That being said, for the last couple of years I've been using a Hewlett-Packard (HP) TC1100 as my "netbook" or "Internet tablet" around the house and on family vacations. It continues to fit  many of my needs, and still has a great run down of features:

  • pen interface
  • Windows XP SP2 the Tablet Extensions
  • support for tablet and standard laptop form factors
  • pretty good keyboard if needed (I don't use it that often)
  • 802.11a/b/g WiFi
  • two USB ports
  • 1024 x 768 ( XGA )10" LCD screen
  • Bluetooth
  • 3.5mm headset-microphone jack (great for SKYPE)
  • full PC Card slot (like for EVDO)
  • ~2 hours of battery life [with 2 backups available]
  • SD card slot
  • modem (actually useful if you need to send a fax)
  • 10/100 Ethernet port

What I use it for:

  • browsing (IE, Firefox, Chrome, WebKit, Flock, Safri)
  • cloud applications (Google Docs, Gmail, Evernote, Newsgator)
  • iTunes 'news' podcasts (Fox, CNN, NYTimes, WSJ, CNET, Stratfor, CBS Radio, InfoWorld, CNET, NPR)
  • social networking (Twitter, FriendFeed, Meebo)
  • communications (SKYPE, Gizmo, Thunderbird)

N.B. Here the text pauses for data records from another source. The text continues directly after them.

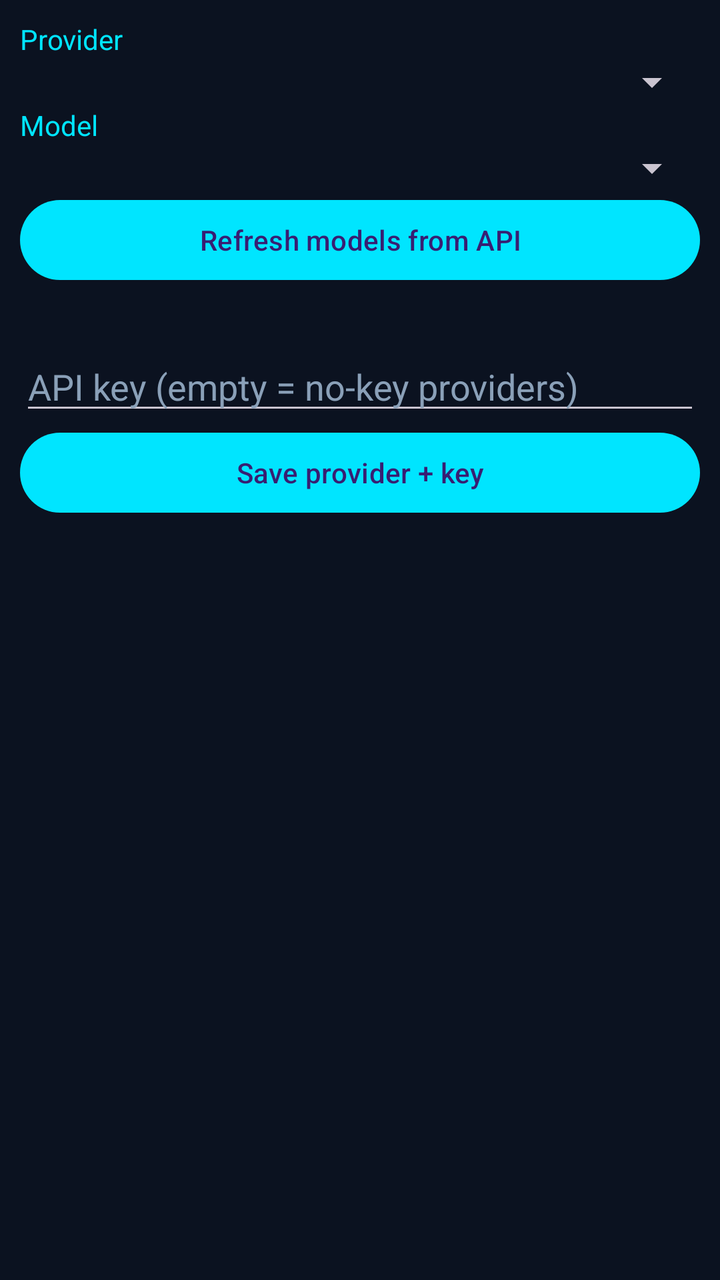
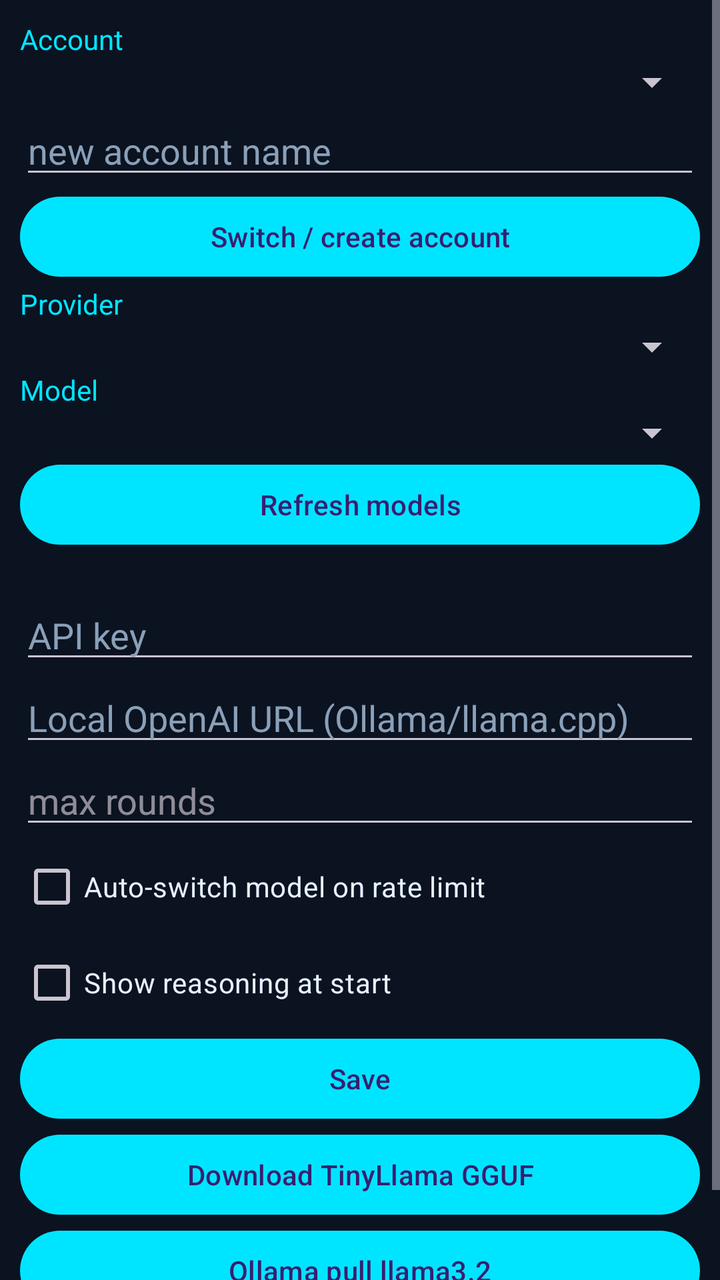

Before-and-after screenshots of an Android layout around one commit, followed by the original layout XML and the change that was made.
<!-- AndroidManifest.xml: application theme Theme.AndroIDE -->
<!-- res/layout/tab_settings.xml -->
<?xml version="1.0" encoding="utf-8"?>
<ScrollView xmlns:android="http://schemas.android.com/apk/res/android"
    android:layout_width="match_parent"
    android:layout_height="match_parent">
    <LinearLayout
        android:orientation="vertical"
        android:padding="10dp"
        android:layout_width="match_parent"
        android:layout_height="wrap_content">

        <TextView android:text="Provider" android:textColor="@color/accent" android:layout_width="wrap_content" android:layout_height="wrap_content" />
        <Spinner android:id="@+id/providerSpin" android:layout_width="match_parent" android:layout_height="wrap_content" />

        <TextView android:text="Model" android:textColor="@color/accent" android:layout_width="wrap_content" android:layout_height="wrap_content" />
        <Spinner android:id="@+id/modelSpin" android:layout_width="match_parent" android:layout_height="wrap_content" />
        <Button android:id="@+id/btnRefreshModels" android:layout_width="match_parent" android:layout_height="wrap_content" android:text="Refresh models from API" />

        <TextView android:id="@+id/keyHint" android:textColor="@color/muted" android:layout_width="match_parent" android:layout_height="wrap_content" android:paddingTop="8dp" />
        <EditText android:id="@+id/apiKey" android:layout_width="match_parent" android:layout_height="wrap_content" android:hint="API key (empty = no-key providers)" android:inputType="textPassword" android:textColor="@color/text" android:textColorHint="@color/muted" />
        <Button android:id="@+id/btnSaveKeys" android:layout_width="match_parent" android:layout_height="wrap_content" android:text="Save provider + key" />
        <TextView android:id="@+id/setLog" android:textColor="@color/gold" android:layout_width="match_parent" android:layout_height="wrap_content" />
    </LinearLayout>
</ScrollView>
<!-- resources referenced by this layout -->
<resources>
  <color name="accent">#00E5FF</color>
  <color name="gold">#FFD54F</color>
  <color name="muted">#8AA0B8</color>
  <color name="text">#E8F1FF</color>
  <style name="Theme.AndroIDE" parent="Theme.Material3.Dark.NoActionBar">
          <item name="colorPrimary">#00E5FF</item>
          <item name="colorSecondary">#FFD54F</item>
          <item name="android:statusBarColor">#0B1220</item>
          <item name="android:navigationBarColor">#0B1220</item>
          <item name="android:windowBackground">#0B1220</item>
      </style>
</resources>

<!-- the commit's change to res/layout/tab_settings.xml (unified diff, before → after) -->
@@ -2,22 +2,30 @@
 <ScrollView xmlns:android="http://schemas.android.com/apk/res/android"
     android:layout_width="match_parent"
     android:layout_height="match_parent">
-    <LinearLayout
-        android:orientation="vertical"
-        android:padding="10dp"
-        android:layout_width="match_parent"
-        android:layout_height="wrap_content">
+    <LinearLayout android:orientation="vertical" android:padding="10dp" android:layout_width="match_parent" android:layout_height="wrap_content">
+
+        <TextView android:text="Account" android:textColor="@color/accent" android:layout_width="wrap_content" android:layout_height="wrap_content" />
+        <Spinner android:id="@+id/accountSpin" android:layout_width="match_parent" android:layout_height="wrap_content" />
+        <EditText android:id="@+id/newAccount" android:hint="new account name" android:textColor="@color/text" android:textColorHint="@color/muted" android:layout_width="match_parent" android:layout_height="wrap_content" />
+        <Button android:id="@+id/btnAddAccount" android:text="Switch / create account" android:layout_width="match_parent" android:layout_height="wrap_content" />
 
         <TextView android:text="Provider" android:textColor="@color/accent" android:layout_width="wrap_content" android:layout_height="wrap_content" />
         <Spinner android:id="@+id/providerSpin" android:layout_width="match_parent" android:layout_height="wrap_content" />
-
         <TextView android:text="Model" android:textColor="@color/accent" android:layout_width="wrap_content" android:layout_height="wrap_content" />
         <Spinner android:id="@+id/modelSpin" android:layout_width="match_parent" android:layout_height="wrap_content" />
-        <Button android:id="@+id/btnRefreshModels" android:layout_width="match_parent" android:layout_height="wrap_content" android:text="Refresh models from API" />
+        <Button android:id="@+id/btnRefreshModels" android:text="Refresh models" android:layout_width="match_parent" android:layout_height="wrap_content" />
 
-        <TextView android:id="@+id/keyHint" android:textColor="@color/muted" android:layout_width="match_parent" android:layout_height="wrap_content" android:paddingTop="8dp" />
-        <EditText android:id="@+id/apiKey" android:layout_width="match_parent" android:layout_height="wrap_content" android:hint="API key (empty = no-key providers)" android:inputType="textPassword" android:textColor="@color/text" android:textColorHint="@color/muted" />
-        <Button android:id="@+id/btnSaveKeys" android:layout_width="match_parent" android:layout_height="wrap_content" android:text="Save provider + key" />
+        <TextView android:id="@+id/keyHint" android:textColor="@color/muted" android:layout_width="match_parent" android:layout_height="wrap_content" />
+        <EditText android:id="@+id/apiKey" android:hint="API key" android:inputType="textPassword" android:textColor="@color/text" android:textColorHint="@color/muted" android:layout_width="match_parent" android:layout_height="wrap_content" />
+
+        <EditText android:id="@+id/localBase" android:hint="Local OpenAI URL (Ollama/llama.cpp)" android:textColor="@color/text" android:textColorHint="@color/muted" android:layout_width="match_parent" android:layout_height="wrap_content" />
+        <EditText android:id="@+id/maxRounds" android:hint="max rounds" android:inputType="number" android:textColor="@color/text" android:layout_width="match_parent" android:layout_height="wrap_content" />
+        <CheckBox android:id="@+id/autoRotate" android:text="Auto-switch model on rate limit" android:textColor="@color/text" android:layout_width="match_parent" android:layout_height="wrap_content" />
+        <CheckBox android:id="@+id/showReason" android:text="Show reasoning at start" android:textColor="@color/text" android:layout_width="match_parent" android:layout_height="wrap_content" />
+
+        <Button android:id="@+id/btnSaveKeys" android:text="Save" android:layout_width="match_parent" android:layout_height="wrap_content" />
+        <Button android:id="@+id/btnDlTiny" android:text="Download TinyLlama GGUF" android:layout_width="match_parent" android:layout_height="wrap_content" />
+        <Button android:id="@+id/btnOllama" android:text="Ollama pull llama3.2" android:layout_width="match_parent" android:layout_height="wrap_content" />
         <TextView android:id="@+id/setLog" android:textColor="@color/gold" android:layout_width="match_parent" android:layout_height="wrap_content" />
     </LinearLayout>
 </ScrollView>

If you go the route of trying to find an TC1100, I would definitely recommend the version with an Intel Pentium M chip, and get as much RAM as possible.  Mine has 1.5-GBs.

Any other options for an old school netbook?


Conference Update - GTD Roadmap, New Media, MT Communications, Office 2.0

I was recently able to attend a David Allen Getting Things Done (GTD) Roadmap seminar during one of my regular trips to Washington DC. 

It was a fabulous one-day conference. 

As someone who has been practicing some form of GTD since 2004, it was great to finally get to learn from David Allen in-person.  The Roadmap material was, frankly, excellent for someone in my situation who tries to practice GTD on a daily basis and is maturing in the model.  For instance for me, my Runway is pretty well managed, as is my Horizon's of focus above 20,000 feet. But I do struggle with Projects (10,000 feet) and consistent Weekly Reviews.  This year (2008) could be considered the year of getting a handle on both Projects & Weekly Reviews. After this seminar, I definitely think I have some good best practices to move forward with.

There are three other conferences that have my attention right now:

I will be at the upcoming New Media Expo (NME) 2008 speaking on "Getting Started With Audio Editing - Hands-on With Audacity." More information about my Audacity related resources over at AztecMedia.net/Audacity.  Christy is going to go with me this year, and we hope to get some Jersey Boys Las Vegas interviews completed for the Jersey Boys Podcast. And yes, we will be seeing the show again while we are there. ;-)

I am also planning  to attend the Manager-Tools.com Effective Communications conference in San Antonio, TX on September 9-10, 2008.  This should be a great conference and if you are a manager, you should really consider attending.  Or at the very least, go over to Manager-Tools.com Getting Started page and get started.

The other conference that is on my radar but I don't think I'm going to be able to attend is Ismael Ghalimi's Office 2.0 Conference.  David Allen is going to be giving the keynote which is great, but the line-up of other speakers is impressive, and the content seems right up my alley.  If you are interested in attending, you can save $100 off the conference fee by using this link that Ismael gave me.  For those who are GTD Connect members, David recently interviewed Ismael for the In Conversation podcast.  It is a very good podcast that examines what Ismael is up to with regards to Office 2.0, and gets deep into the personal GTD systems Ismael is deploying.  He is definitely an impressive 'cloud/virtual systems' guy.